This is Passport to Texas
More than a hundred years ago people participated in a time-honored Christmas tradition.
06—People would go out and do what was called a side hunt, and the winning group would come back with the biggest pile of dead critters.
How festive. The majority of critters in those piles were birds. Cliff Shackelford, a non-game ornithologist with Parks and Wildlife, says conservationists had a better idea.
05—Early conservationists thought that we ought to count birds and not try to collect birds.
Today we have the nationwide Christmas Bird Count. This season—between December 14 and January 5—groups of volunteers, armed with a bird list, head into the field and count birds over a 24-hour period.
15—What people do is they get into teams, and they have a defined 15 mile radius circle that they’re counting in, and that circle never moves. The hope is that you would count that circle for decades and decades and over time you would see trends.
Different groups pick different days within that three week period to count birds. Researchers then use the census information to assess the health of bird populations, and to guide conservation action.
It may be a little late to get involved this year, but there’s always next year.
05—They might need a full year’s heads up to chew on it and figure out, hey, I want to do this next year.

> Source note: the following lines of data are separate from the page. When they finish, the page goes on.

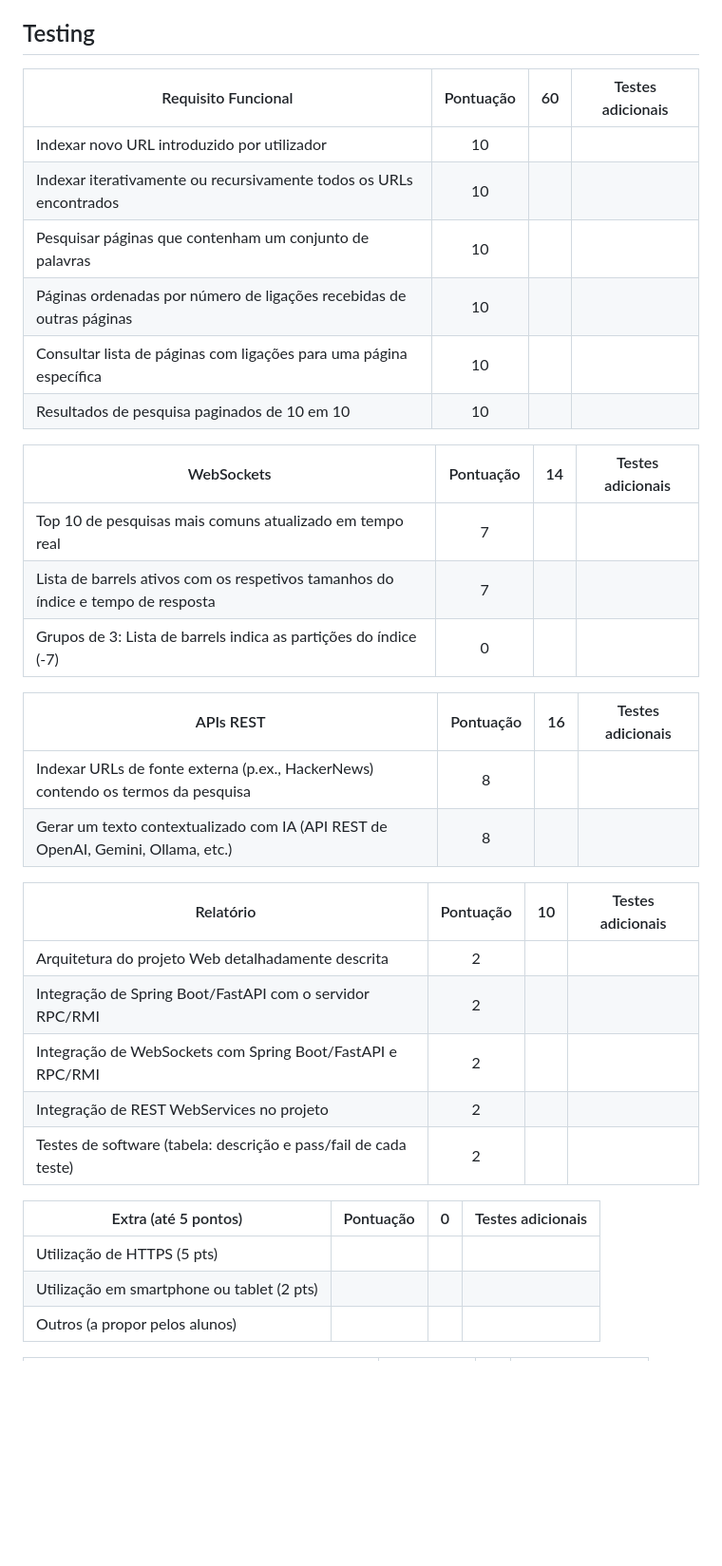
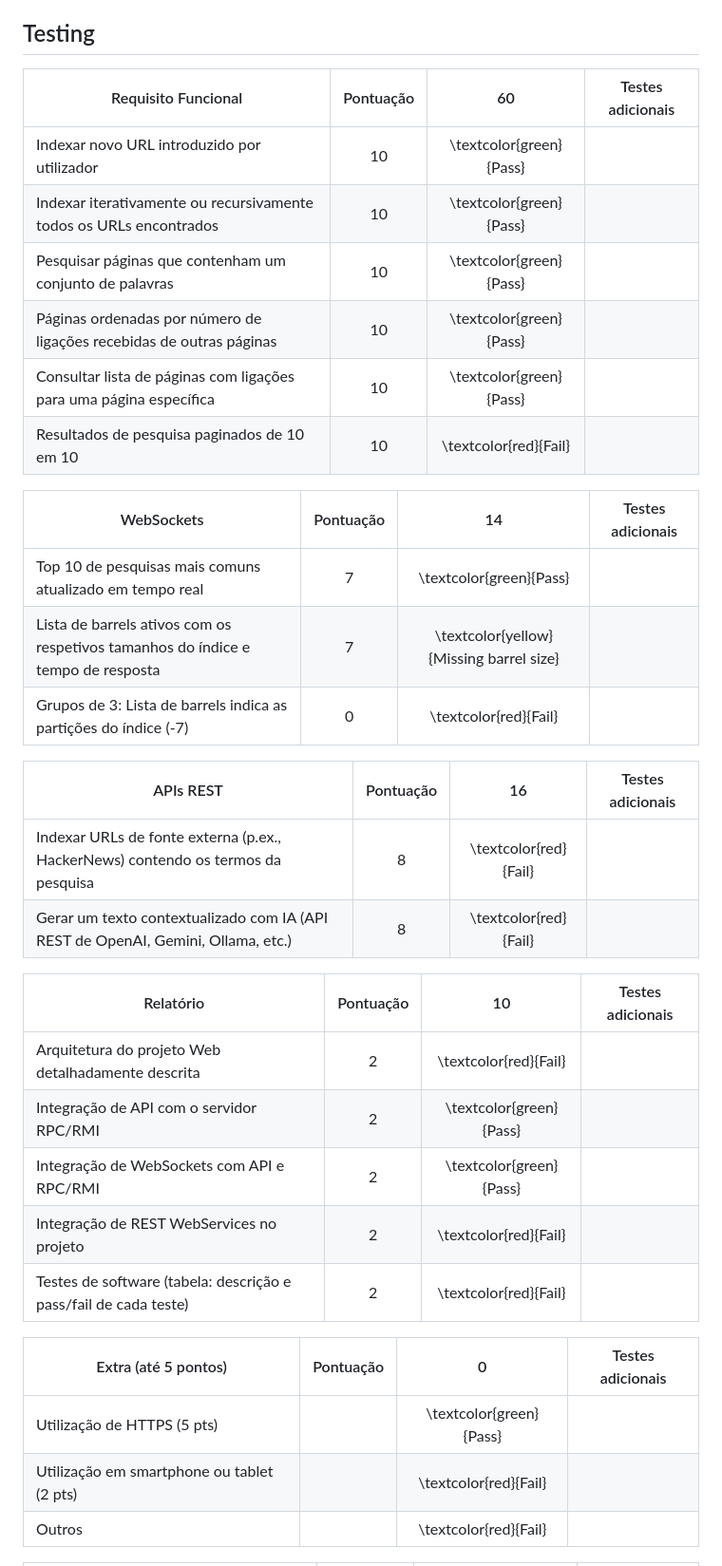
Before and after one commit to ShellTux/googol.rs, a Markdown page: README.md, the part around the change printed below. Shown: that part at 95% size. Drawn GitHub-style; blank space fills up the shorter version.

```diff
--- a/README.md
+++ b/README.md
@@ -198,37 +186,37 @@ Endpoints:
 
 ## Testing
 
-| Requisito Funcional                                                  | Pontuação | 60                             | Testes adicionais |
-| -------------------------                                            | :-:       | :--:                           | :--:              |
-| Indexar novo URL introduzido por utilizador                          | 10        | <!-- \textcolor{red}{Fail} --> |                   |
-| Indexar iterativamente ou recursivamente todos os URLs encontrados   | 10        | <!-- \textcolor{red}{Fail} --> |                   |
-| Pesquisar páginas que contenham um conjunto de palavras              | 10        | <!-- \textcolor{red}{Fail} --> |                   |
-| Páginas ordenadas por número de ligações recebidas de outras páginas | 10        | <!-- \textcolor{red}{Fail} --> |                   |
-| Consultar lista de páginas com ligações para uma página específica   | 10        | <!-- \textcolor{red}{Fail} --> |                   |
-| Resultados de pesquisa paginados de 10 em 10                         | 10        | <!-- \textcolor{red}{Fail} --> |                   |
+| Requisito Funcional                                                  | Pontuação | 60                      | Testes adicionais |
+| -------------------------                                            | :-:       | :--:                    | :--:              |
+| Indexar novo URL introduzido por utilizador                          | 10        | \textcolor{green}{Pass} |                   |
+| Indexar iterativamente ou recursivamente todos os URLs encontrados   | 10        | \textcolor{green}{Pass} |                   |
+| Pesquisar páginas que contenham um conjunto de palavras              | 10        | \textcolor{green}{Pass} |                   |
+| Páginas ordenadas por número de ligações recebidas de outras páginas | 10        | \textcolor{green}{Pass} |                   |
+| Consultar lista de páginas com ligações para uma página específica   | 10        | \textcolor{green}{Pass} |                   |
+| Resultados de pesquisa paginados de 10 em 10                         | 10        | \textcolor{red}{Fail}   |                   |
 
-| WebSockets                                                                       | Pontuação | 14                             | Testes adicionais |
-| -------------------------                                                        | :-:       | :--:                           | :--:              |
-| Top 10 de pesquisas mais comuns atualizado em tempo real                         | 7         | <!-- \textcolor{red}{Fail} --> |                   |
-| Lista de barrels ativos com os respetivos tamanhos do índice e tempo de resposta | 7         | <!-- \textcolor{red}{Fail} --> |                   |
-| Grupos de 3: Lista de barrels indica as partições do índice (-7)                 | 0         | <!-- \textcolor{red}{Fail} --> |                   |
+| WebSockets                                                                       | Pontuação | 14                                      | Testes adicionais |
+| -------------------------                                                        | :-:       | :--:                                    | :--:              |
+| Top 10 de pesquisas mais comuns atualizado em tempo real                         | 7         | \textcolor{green}{Pass}                 |                   |
+| Lista de barrels ativos com os respetivos tamanhos do índice e tempo de resposta | 7         | \textcolor{yellow}{Missing barrel size} |                   |
+| Grupos de 3: Lista de barrels indica as partições do índice (-7)                 | 0         | \textcolor{red}{Fail}                   |                   |
 
-| APIs REST                                                                        | Pontuação | 16                             | Testes adicionais |
-| -------------------------                                                        | :-:       | :--:                           | :--:              |
-| Indexar URLs de fonte externa (p.ex., HackerNews) contendo os termos da pesquisa | 8         | <!-- \textcolor{red}{Fail} --> |                   |
-| Gerar um texto contextualizado com IA (API REST de OpenAI, Gemini, Ollama, etc.) | 8         | <!-- \textcolor{red}{Fail} --> |                   |
+| APIs REST                                                                        | Pontuação | 16                    | Testes adicionais |
+| -------------------------                                                        | :-:       | :--:                  | :--:              |
+| Indexar URLs de fonte externa (p.ex., HackerNews) contendo os termos da pesquisa | 8         | \textcolor{red}{Fail} |                   |
+| Gerar um texto contextualizado com IA (API REST de OpenAI, Gemini, Ollama, etc.) | 8         | \textcolor{red}{Fail} |                   |
 
-| Relatório                                                        | Pontuação | 10                             | Testes adicionais |
-| -------------------------                                        | :-:       | :--:                           | :--:              |
-| Arquitetura do projeto Web detalhadamente descrita               | 2         | <!-- \textcolor{red}{Fail} --> |                   |
-| Integração de Spring Boot/FastAPI com o servidor RPC/RMI         | 2         | <!-- \textcolor{red}{Fail} --> |                   |
-| Integração de WebSockets com Spring Boot/FastAPI e RPC/RMI       | 2         | <!-- \textcolor{red}{Fail} --> |                   |
-| Integração de REST WebServices no projeto                        | 2         | <!-- \textcolor{red}{Fail} --> |                   |
-| Testes de software (tabela: descrição e pass/fail de cada teste) | 2         | <!-- \textcolor{red}{Fail} --> |                   |
+| Relatório                                                        | Pontuação | 10                      | Testes adicionais |
+| -------------------------                                        | :-:       | :--:                    | :--:              |
+| Arquitetura do projeto Web detalhadamente descrita               | 2         | \textcolor{red}{Fail}   |                   |
+| Integração de API com o servidor RPC/RMI                         | 2         | \textcolor{green}{Pass} |                   |
+| Integração de WebSockets com API e RPC/RMI                       | 2         | \textcolor{green}{Pass} |                   |
+| Integração de REST WebServices no projeto                        | 2         | \textcolor{red}{Fail}   |                   |
+| Testes de software (tabela: descrição e pass/fail de cada teste) | 2         | \textcolor{red}{Fail}   |                   |
 
-| Extra (até 5 pontos)                       | Pontuação | 0                              | Testes adicionais |
-| -------------------------                  | :-:       | :--:                           | :--:              |
-| Utilização de HTTPS (5 pts)                |           | <!-- \textcolor{red}{Fail} --> |                   |
-| Utilização em smartphone ou tablet (2 pts) |           | <!-- \textcolor{red}{Fail} --> |                   |
-| Outros (a propor pelos alunos)             |           | <!-- \textcolor{red}{Fail} --> |                   |
+| Extra (até 5 pontos)                       | Pontuação | 0                       | Testes adicionais |
+| -------------------------                  | :-:       | :--:                    | :--:              |
+| Utilização de HTTPS (5 pts)                |           | \textcolor{green}{Pass} |                   |
+| Utilização em smartphone ou tablet (2 pts) |           | \textcolor{red}{Fail}   |                   |
+| Outros                                     |           | \textcolor{red}{Fail}   |                   |
 
```
Also changed, not shown: other parts of README.md (+8 -21 lines).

Go to Audubon.org for more information. The Sport fish and Wildlife Restoration Program supports our show. For Texas Parks and Wildlife…I’m Cecilia Nasti.